Sheets are more popular than tubings

First choice for insulating material

PVC sheets

Not commonly used for large area work

PVC tubings (pipes) are more popular than sheets

First choice for insulating material

Acrylic sheets

Trichloromethane is the only glue.

Softens at high temperature.

Cannot apply heat

Cannot work with organic substances

PVC sheets

Use PVC glue

Softens at high temperature

More flexible than acrylic sheets

Cannot work with organic substances


and products

First choice for high supporting strength construction materials

Sheets and varieties of tubings are both popular

Cannot be soldered

Fixed by screw/nut

combination or rivets


and products


Tubings are more popular than sheets

Position of copper is below hydrogen in the reactivity series, not readily corroded (than iron or zinc). No observable change with water or organic solvents. Refer to Program (2) topic (3.1) Micro-scale distillation set for a practical example of use.

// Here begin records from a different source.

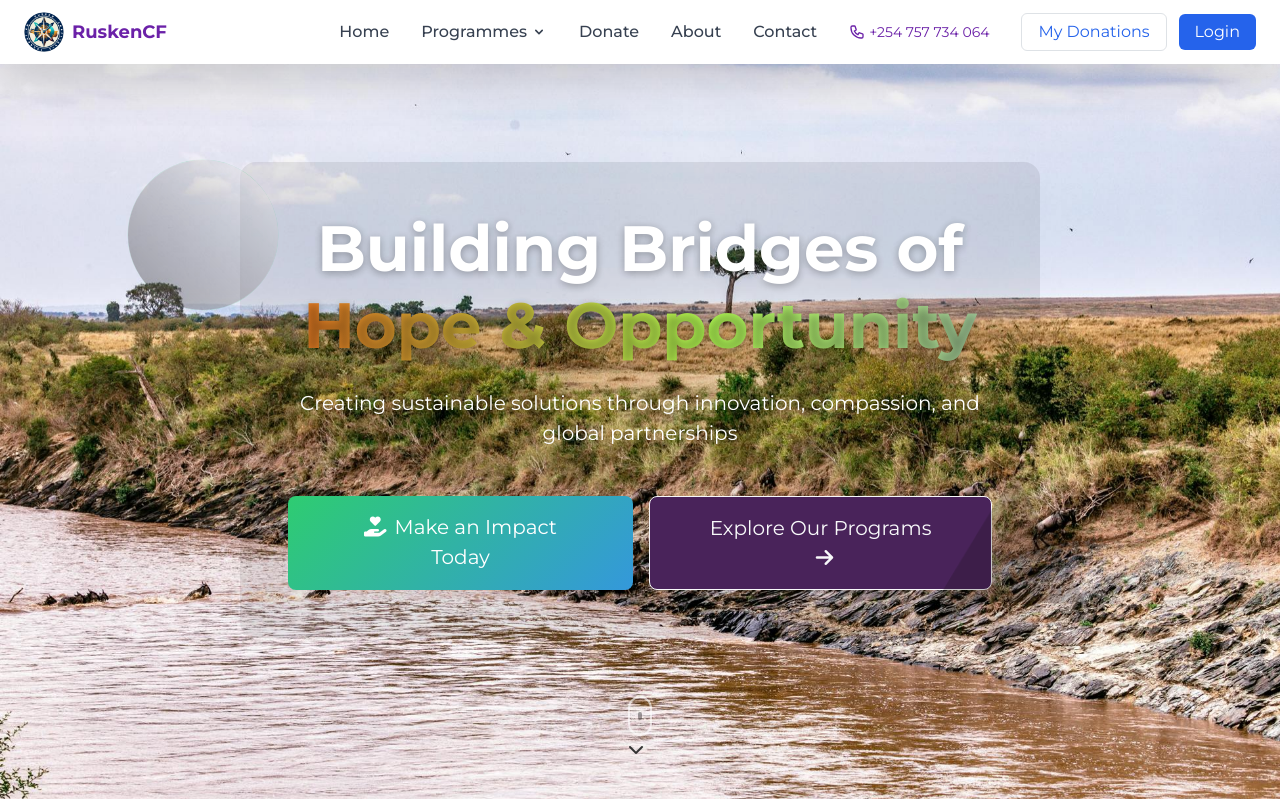
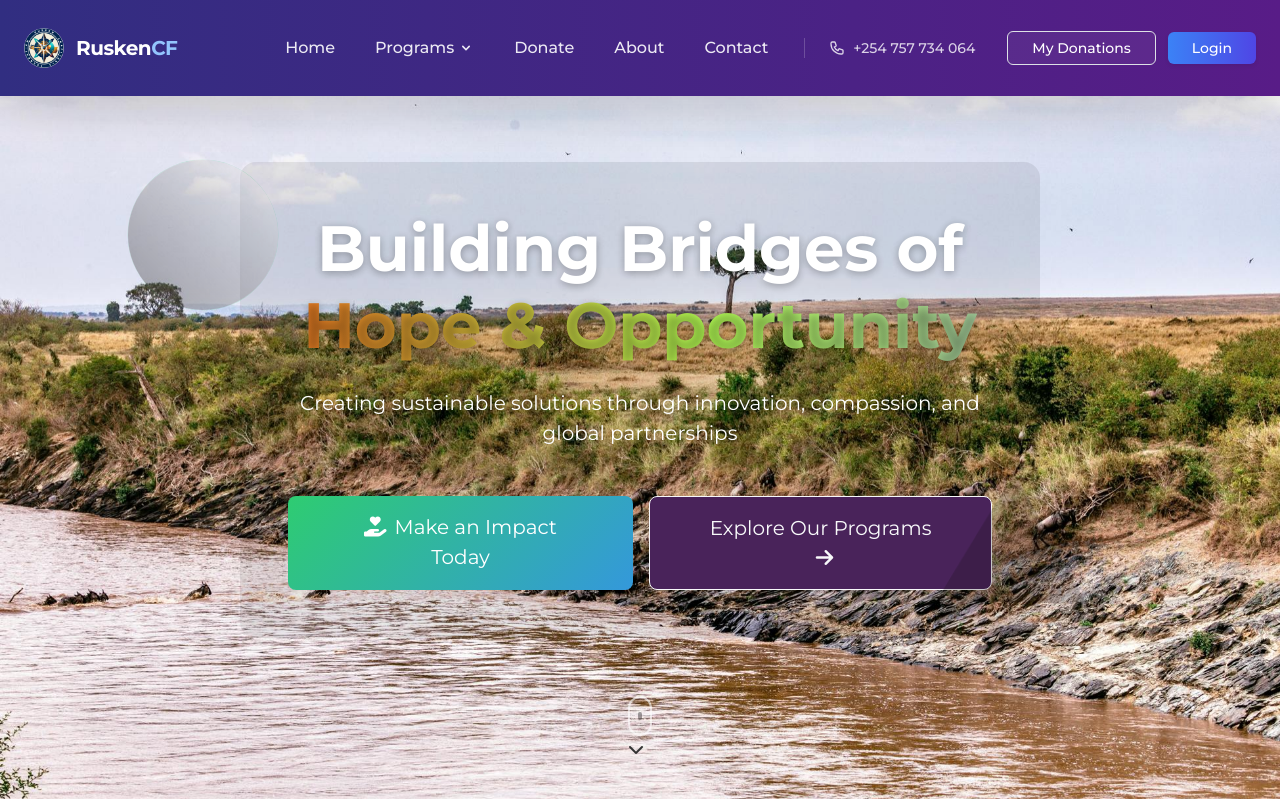
Before and after one commit to KEVINOCHAE/Rusken-Charitable-Foundation, a Flask app: page / in a window 1280 px wide. Shown: the top 799 px of the page. Run offline with Flask 3, Linux system fonts and the light colour scheme; data that the repository does not hold is empty; some libraries are stand-ins or nearby versions.

Commit message:
navbar styling

```diff
--- a/app/templates/main/home.html
+++ b/app/templates/main/home.html
@@ -25,7 +25,7 @@
   <div class="container position-relative z-index-2">
     <div class="row justify-content-center text-center">
       <div class="col-12 col-lg-10 col-xl-8" data-aos="fade-up" data-aos-duration="800">
-        <div class="hero-content p-4 p-lg-5 rounded-4 shadow-soft bg-soft-glass">
+        <div class=" p-4 p-lg-5 rounded-4 shadow-soft bg-soft-glass">
           <h1 class="display-3 fw-bold mb-4 text-white text-shadow">
             <span class="d-inline-block">Building Bridges of</span>
             <span class="highlighted-text animated-gradient">Hope & Opportunity</span>
--- a/app/templates/partials/navbar.html
+++ b/app/templates/partials/navbar.html
@@ -1,76 +1,134 @@
-<!-- Alpine.js for dropdown and mobile menu -->
+<!-- Alpine.js -->
 <script src="https://unpkg.com/alpinejs" defer></script>
 
 <!-- Navbar -->
-<nav class="bg-white shadow-lg fixed top-0 left-0 w-full z-50" x-data="{ mobileOpen: false }">
+<nav class="bg-gradient-to-r from-indigo-900 to-purple-900 text-white shadow-lg fixed top-0 left-0 w-full z-50 transition-all duration-300"
+     x-data="{ mobileOpen: false, scrolled: false }"
+     @scroll.window="scrolled = window.scrollY > 10"
+     :class="{'shadow-xl': scrolled, 'py-2': scrolled, 'py-3': !scrolled}">
+
   <div class="max-w-7xl mx-auto px-4 sm:px-6 lg:px-8">
-    <div class="flex justify-between h-16 items-center">
+    <div class="flex justify-between items-center h-16">
 
-      <!-- Logo and Brand -->
-      <a href="{{ url_for('main.home') }}" class="flex items-center space-x-2">
+      <!-- Logo (Animated on hover) -->
+      <a href="{{ url_for('main.home') }}" class="flex items-center space-x-3 group">
         <img src="{{ url_for('static', filename='images/Rusken-Charity-Foundation.png') }}"
-             alt="RuskenCF" class="h-10 w-10 rounded-full">
-        <span class="text-lg font-semibold text-purple-800">RuskenCF</span>
+             alt="RuskenCF"
+             class="h-10 w-10 rounded-full transition-transform duration-300 group-hover:rotate-6 group-hover:scale-110">
+        <span class="text-xl font-bold tracking-tight transition-all duration-300 group-hover:text-blue-300">
+          Rusken<span class="text-blue-300">CF</span>
+        </span>
       </a>
 
       <!-- Desktop Menu -->
       <div class="hidden lg:flex items-center space-x-8">
-        <a href="{{ url_for('main.home') }}" class="text-gray-700 hover:text-purple-800 font-medium transition duration-200">Home</a>
+        <div class="flex items-center space-x-8">
+          <!-- Home Link -->
+          <a href="{{ url_for('main.home') }}"
+             class="relative px-1 py-2 font-medium text-white/90 hover:text-white transition-all duration-300
+                    after:absolute after:bottom-0 after:left-0 after:w-0 after:h-0.5 after:bg-blue-300
+                    after:transition-all after:duration-300 hover:after:w-full">
+            Home
+          </a>
 
-        <!-- Programmes Dropdown -->
+          <!-- Programs Dropdown (Sleek & Modern) -->
           <div x-data="{ open: false }" class="relative">
             <button @mouseenter="open = true" @mouseleave="open = false"
-            class="text-gray-700 hover:text-purple-800 font-medium focus:outline-none flex items-center transition duration-200">
-            Programmes
-            <svg :class="{'rotate-180': open}" class="ml-1 w-4 h-4 transition-transform duration-200" fill="currentColor" viewBox="0 0 20 20">
+              class="relative px-1 py-2 font-medium text-white/90 hover:text-white transition-all duration-300
+                     flex items-center after:absolute after:bottom-0 after:left-0 after:w-0 after:h-0.5
+                     after:bg-blue-300 after:transition-all after:duration-300 hover:after:w-full">
+              Programs
+              <svg :class="{ 'rotate-180': open }" class="ml-1 w-4 h-4 transform transition-transform" fill="currentColor" viewBox="0 0 20 20">
                 <path fill-rule="evenodd" d="M5.293 7.293a1 1 0 011.414 0L10 10.586l3.293-3.293a1 1 0 111.414 1.414l-4 4a1 1 0 01-1.414 0l-4-4a1 1 0 010-1.414z" clip-rule="evenodd" />
               </svg>
             </button>
             <div x-show="open" @mouseenter="open = true" @mouseleave="open = false"
                  x-transition:enter="transition ease-out duration-200"
-            x-transition:enter-start="opacity-0 scale-95"
-            x-transition:enter-end="opacity-100 scale-100"
+                 x-transition:enter-start="opacity-0 translate-y-1"
+                 x-transition:enter-end="opacity-100 translate-y-0"
                  x-transition:leave="transition ease-in duration-150"
-            x-transition:leave-start="opacity-100 scale-100"
-            x-transition:leave-end="opacity-0 scale-95"
-            class="absolute left-0 mt-2 w-56 rounded-md shadow-lg bg-white ring-1 ring-black ring-opacity-5 z-50">
-            <div class="py-1" id="category-menu">
-              <div class="px-4 py-2 text-center text-gray-400">Loading…</div>
+                 x-transition:leave-start="opacity-100 translate-y-0"
+                 x-transition:leave-end="opacity-0 translate-y-1"
+                 class="absolute left-0 mt-2 w-56 bg-blue-700 rounded-lg shadow-xl ring-1 ring-black/5 py-2 z-50 ">
+              <div id="category-menu" class="space-y-1  text-white">
+
               </div>
             </div>
           </div>
 
-        <a href="{{ url_for('main.donate_details') }}" class="text-gray-700 hover:text-purple-800 font-medium transition duration-200">Donate</a>
-        <a href="{{ url_for('main.about') }}" class="text-gray-700 hover:text-purple-800 font-medium transition duration-200">About</a>
-        <a href="{{ url_for('main.contact') }}" class="text-gray-700 hover:text-purple-800 font-medium transition duration-200">Contact</a>
-
-        <!-- Contact Info (Desktop) -->
-        <div class="flex items-center space-x-4 ml-4">
-          <div class="flex items-center text-sm text-purple-800">
-            <svg class="w-4 h-4 mr-1" fill="none" stroke="currentColor" viewBox="0 0 24 24">
-              <path stroke-linecap="round" stroke-linejoin="round" stroke-width="2" d="M3 5a2 2 0 012-2h3.28a1 1 0 01.948.684l1.498 4.493a1 1 0 01-.502 1.21l-2.257 1.13a11.042 11.042 0 005.516 5.516l1.13-2.257a1 1 0 011.21-.502l4.493 1.498a1 1 0 01.684.949V19a2 2 0 01-2 2h-1C9.716 21 3 14.284 3 6V5z" />
-            </svg>
-            +254 757 734 064
-          </div>
+          <!-- Other Links (Consistent Styling) -->
+          <a href="{{ url_for('main.donate_details') }}"
+             class="relative px-1 py-2 font-medium text-white/90 hover:text-white transition-all duration-300
+                    after:absolute after:bottom-0 after:left-0 after:w-0 after:h-0.5 after:bg-blue-300
+                    after:transition-all after:duration-300 hover:after:w-full">
+            Donate
+          </a>
+          <a href="{{ url_for('main.about') }}"
+             class="relative px-1 py-2 font-medium text-white/90 hover:text-white transition-all duration-300
+                    after:absolute after:bottom-0 after:left-0 after:w-0 after:h-0.5 after:bg-blue-300
+                    after:transition-all after:duration-300 hover:after:w-full">
+            About
+          </a>
+          <a href="{{ url_for('main.contact') }}"
+             class="relative px-1 py-2 font-medium text-white/90 hover:text-white transition-all duration-300
+                    after:absolute after:bottom-0 after:left-0 after:w-0 after:h-0.5 after:bg-blue-300
+                    after:transition-all after:duration-300 hover:after:w-full">
+            Contact
+          </a>
         </div>
 
-        <!-- Auth Buttons -->
-        <div class="flex items-center space-x-3">
+        <!-- Phone Number (Subtle Hover Effect) -->
+        <div class="ml-6 pl-6 border-l border-white/20">
+          <a href="tel:+254757734064" class="flex items-center space-x-2 text-sm font-medium text-white/80 hover:text-white transition-colors duration-300">
+            <svg class="w-4 h-4" fill="none" stroke="currentColor" viewBox="0 0 24 24">
+              <path stroke-linecap="round" stroke-linejoin="round" stroke-width="2"
+                    d="M3 5a2 2 0 012-2h3.28a1 1 0 01.948.684l1.498 4.493a1 1 0 01-.502 1.21l-2.257 1.13
+                       a11.042 11.042 0 005.516 5.516l1.13-2.257a1 1 0 011.21-.502l4.493 1.498
+                       a1 1 0 01.684.949V19a2 2 0 01-2 2h-1C9.716 21 3 14.284 3 6V5z" />
+            </svg>
+            <span>+254 757 734 064</span>
+          </a>
+        </div>
+
+        <!-- Auth Buttons (Modern Gradient & Hover Effects) -->
+        <div class="flex items-center space-x-3 ml-6">
           {% if current_user.is_authenticated %}
             {% if current_user.has_role('Admin') %}
-              <a href="{{ url_for('admin.dashboard') }}" class="text-yellow-600 font-medium hover:text-yellow-700 transition duration-200">Admin</a>
+              <a href="{{ url_for('admin.dashboard') }}"
+                 class="px-4 py-1.5 text-sm font-medium bg-white/10 hover:bg-white/20 rounded-md
+                        backdrop-blur-sm transition-all duration-300 shadow-sm">
+                Admin
+              </a>
             {% endif %}
-            <a href="{{ url_for('main.dashboard') }}" class="px-3 py-1.5 border border-gray-300 rounded-md text-gray-700 hover:bg-gray-50 transition duration-200">Account</a>
-            <a href="{{ url_for('auth.logout') }}" class="px-3 py-1.5 bg-red-600 text-white rounded-md hover:bg-red-700 transition duration-200">Logout</a>
+            <a href="{{ url_for('main.dashboard') }}"
+               class="px-4 py-1.5 text-sm font-medium bg-white/5 hover:bg-white/10 rounded-md
+                      transition-all duration-300 border border-white/20">
+              Account
+            </a>
+            <a href="{{ url_for('auth.logout') }}"
+               class="px-4 py-1.5 text-sm font-medium bg-gradient-to-r from-red-600 to-pink-600
+                      hover:from-red-700 hover:to-pink-700 rounded-md shadow-sm transition-all duration-300">
+              Logout
+            </a>
           {% else %}
-            <a href="{{ url_for('donate.find_donations') }}" class="px-3 py-1.5 border border-blue-500 text-blue-600 rounded-md hover:bg-blue-50 transition duration-200">My Donations</a>
-            <a href="{{ url_for('auth.login') }}" class="px-3 py-1.5 bg-blue-600 text-white rounded-md hover:bg-blue-700 transition duration-200">Login</a>
+            <a href="{{ url_for('donate.find_donations') }}"
+               class="px-4 py-1.5 text-sm font-medium bg-white/5 hover:bg-white/10 rounded-md
+                      transition-all duration-300 border border-white/20">
+              My Donations
+            </a>
+            <a href="{{ url_for('auth.login') }}"
+               class="px-4 py-1.5 text-sm font-medium bg-gradient-to-r from-blue-500 to-indigo-600
+                      hover:from-blue-600 hover:to-indigo-700 rounded-md shadow-sm transition-all duration-300">
+              Login
+            </a>
           {% endif %}
         </div>
       </div>
 
-      <!-- Mobile Menu Button -->
-      <button @click="mobileOpen = !mobileOpen" class="lg:hidden text-gray-700 focus:outline-none">
+      <!-- Mobile Menu Button (Animated) -->
+      <button @click="mobileOpen = !mobileOpen"
+              class="lg:hidden p-2 rounded-md text-white hover:bg-white/10 transition-all duration-300
+                     focus:outline-none focus:ring-2 focus:ring-white/30">
         <svg x-show="!mobileOpen" class="w-6 h-6" fill="none" stroke="currentColor" viewBox="0 0 24 24">
           <path stroke-linecap="round" stroke-linejoin="round" stroke-width="2" d="M4 6h16M4 12h16M4 18h16" />
         </svg>
@@ -81,65 +139,61 @@
     </div>
   </div>
 
-  <!-- Mobile Menu (Dropdown style) -->
-  <div x-show="mobileOpen" x-transition:enter="transition ease-out duration-200"
-       x-transition:enter-start="opacity-0 scale-95" x-transition:enter-end="opacity-100 scale-100"
-       x-transition:leave="transition ease-in duration-150" x-transition:leave-start="opacity-100 scale-100"
-       x-transition:leave-end="opacity-0 scale-95"
-       class="lg:hidden absolute top-16 left-0 right-0 bg-white shadow-lg rounded-b-lg z-50 border-t border-gray-200">
-    <div class="px-2 pt-2 pb-4 space-y-1">
-      <a href="{{ url_for('main.home') }}" class="block px-3 py-2 rounded-md text-base font-medium text-gray-700 hover:bg-purple-50 hover:text-purple-800">Home</a>
+  <!-- Mobile Menu (Sleek Slide-down Animation) -->
+  <div x-show="mobileOpen" x-cloak
+       x-transition:enter="transition ease-out duration-300"
+       x-transition:enter-start="opacity-0 -translate-y-4"
+       x-transition:enter-end="opacity-100 translate-y-0"
+       x-transition:leave="transition ease-in duration-200"
+       x-transition:leave-start="opacity-100 translate-y-0"
+       x-transition:leave-end="opacity-0 -translate-y-4"
+       class="lg:hidden absolute top-full left-0 right-0 bg-gradient-to-b from-indigo-900 to-purple-900 shadow-xl z-40">
+    <div class="px-4 py-4 space-y-3">
+      <a href="{{ url_for('main.home') }}"
+         class="block px-4 py-2 rounded-lg text-white hover:bg-white/10 transition-all duration-300">
+        Home
+      </a>
 
-      <!-- Mobile Programmes Dropdown -->
-      <div x-data="{ open: false }" class="px-3">
-        <button @click="open = !open" class="w-full flex justify-between items-center px-0 py-2 text-base font-medium text-gray-700 hover:text-purple-800">
-          <span>Programmes</span>
-          <svg :class="{'rotate-180': open}" class="w-5 h-5 transform transition-transform duration-200" fill="currentColor" viewBox="0 0 20 20">
-            <path fill-rule="evenodd" d="M5.293 7.293a1 1 0 011.414 0L10 10.586l3.293-3.293a1 1 0 111.414 1.414l-4 4a1 1 0 01-1.414 0l-4-4a1 1 0 010-1.414z" clip-rule="evenodd" />
-          </svg>
-        </button>
-        <div x-show="open" class="pl-4 mt-1 space-y-1">
-          <div id="mobileCategoryMenu" class="text-gray-400">Loading…</div>
-        </div>
-      </div>
+       <a href="{{ url_for('main.all_programs') }}"
+         class="block px-4 py-2 rounded-lg text-white hover:bg-white/10 transition-all duration-300">
+      Programs
+      </a>
 
-      <a href="{{ url_for('main.donate_details') }}" class="block px-3 py-2 rounded-md text-base font-medium text-gray-700 hover:bg-purple-50 hover:text-purple-800">Donate</a>
-      <a href="{{ url_for('main.about') }}" class="block px-3 py-2 rounded-md text-base font-medium text-gray-700 hover:bg-purple-50 hover:text-purple-800">About</a>
-      <a href="{{ url_for('main.contact') }}" class="block px-3 py-2 rounded-md text-base font-medium text-gray-700 hover:bg-purple-50 hover:text-purple-800">Contact</a>
-      <a href="{{ url_for('main.home') }}#our-donors" class="block px-3 py-2 rounded-md text-base font-medium text-gray-700 hover:bg-purple-50 hover:text-purple-800">Sponsors</a>
-      <a href="{{ url_for('donate.find_donations') }}" class="block px-3 py-2 rounded-md text-base font-medium text-gray-700 hover:bg-purple-50 hover:text-purple-800">My Donations</a>
-
-      <!-- Mobile Contact Info -->
-      <div class="px-3 py-2">
-        <div class="flex items-center text-gray-700">
-          <svg class="w-5 h-5 mr-2 text-purple-600" fill="none" stroke="currentColor" viewBox="0 0 24 24">
-            <path stroke-linecap="round" stroke-linejoin="round" stroke-width="2" d="M3 5a2 2 0 012-2h3.28a1 1 0 01.948.684l1.498 4.493a1 1 0 01-.502 1.21l-2.257 1.13a11.042 11.042 0 005.516 5.516l1.13-2.257a1 1 0 011.21-.502l4.493 1.498a1 1 0 01.684.949V19a2 2 0 01-2 2h-1C9.716 21 3 14.284 3 6V5z" />
-          </svg>
-          +254 757 734 064
-        </div>
-        <div class="flex items-center text-gray-700 mt-1">
-          <svg class="w-5 h-5 mr-2 text-purple-600" fill="none" stroke="currentColor" viewBox="0 0 24 24">
-            <path stroke-linecap="round" stroke-linejoin="round" stroke-width="2" d="M3 8l7.89 5.26a2 2 0 002.22 0L21 8M5 19h14a2 2 0 002-2V7a2 2 0 00-2-2H5a2 2 0 00-2 2v10a2 2 0 002 2z" />
-          </svg>
-          ruskencf2024@gmail.com
-        </div>
-      </div>
+      <a href="{{ url_for('main.donate_details') }}"
+         class="block px-4 py-2 rounded-lg text-white hover:bg-white/10 transition-all duration-300">
+        Donate
+      </a>
+      <a href="{{ url_for('main.about') }}"
+         class="block px-4 py-2 rounded-lg text-white hover:bg-white/10 transition-all duration-300">
+        About
+      </a>
+      <a href="{{ url_for('main.contact') }}"
+         class="block px-4 py-2 rounded-lg text-white hover:bg-white/10 transition-all duration-300">
+        Contact
+      </a>
 
       <!-- Mobile Auth Buttons -->
-      <div class="px-3 pt-2 space-y-2">
+      <div class="pt-4 space-y-3 border-t border-white/10">
         {% if current_user.is_authenticated %}
-          {% if current_user.has_role('Admin') %}
-            <a href="{{ url_for('admin.dashboard') }}" class="block text-center px-3 py-2 rounded-md text-base font-medium text-yellow-600 hover:bg-yellow-50">Admin</a>
-          {% endif %}
-          <a href="{{ url_for('main.dashboard') }}" class="block text-center px-3 py-2 rounded-md text-base font-medium text-white bg-gray-700 hover:bg-gray-800">Account</a>
-          <a href="{{ url_for('auth.logout') }}" class="block text-center px-3 py-2 rounded-md text-base font-medium text-white bg-red-600 hover:bg-red-700">Logout</a>
+          <a href="{{ url_for('main.dashboard') }}"
+             class="block w-full px-4 py-2 text-center rounded-lg bg-white/5 hover:bg-white/10 transition-all duration-300">
+            Account
+          </a>
+          <a href="{{ url_for('auth.logout') }}"
+             class="block w-full px-4 py-2 text-center rounded-lg bg-gradient-to-r from-red-600 to-pink-600 hover:from-red-700 hover:to-pink-700 transition-all duration-300">
+            Logout
+          </a>
         {% else %}
-          <a href="{{ url_for('auth.login') }}" class="block text-center px-3 py-2 rounded-md text-base font-medium text-white bg-blue-600 hover:bg-blue-700">Login</a>
+          <a href="{{ url_for('auth.login') }}"
+             class="block w-full px-4 py-2 text-center rounded-lg bg-gradient-to-r from-blue-500 to-indigo-600 hover:from-blue-600 hover:to-indigo-700 transition-all duration-300">
+            Login
+          </a>
         {% endif %}
       </div>
     </div>
   </div>
 </nav>
 
-<!-- Backdrop for mobile menu (click to close) -->
-<div x-show="mobileOpen" @click="mobileOpen = false" class="lg:hidden fixed inset-0 bg-black bg-opacity-50 z-40"></div>
+<style>
+  [x-cloak] { display: none !important; }
+</style>
```
Also changed, not shown: 1 other file. Lines whose indentation alone changed are shown as unchanged.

Pure copper

The advantage of pure copper is its flexibility. It can be easily mamipulated to various formations.

Copper reacts slowly with air’s CO2 to form green CuCO3, appears mostly in roof tops of ancient buildings.

Conductivity of copper is just after silver the champion, but much less expensive. Copper wires are used in all kinds of conducting cables.

Both copper and brass can easily pick up molten solder.

Both are safe to handle.

Both are good conductors of heat, safeguard against scalding.

These metals have sharp edges, beware of cut injuries.

Wood and products

Wooden materials are common, not expensive and can form various shapes easily.

Wooden materials can be used for general designs. Not recommended to use too thin plywood. Second choice as an insulator.

Can catch fire

Transparent and can withstand very high temperature. Unfortunately, it is brittle and can be broken easily.

All glassware can contain organic/inorganic solvents.

Naked cut edges of glass are dangerously sharp. Handle with great care (fire polishing).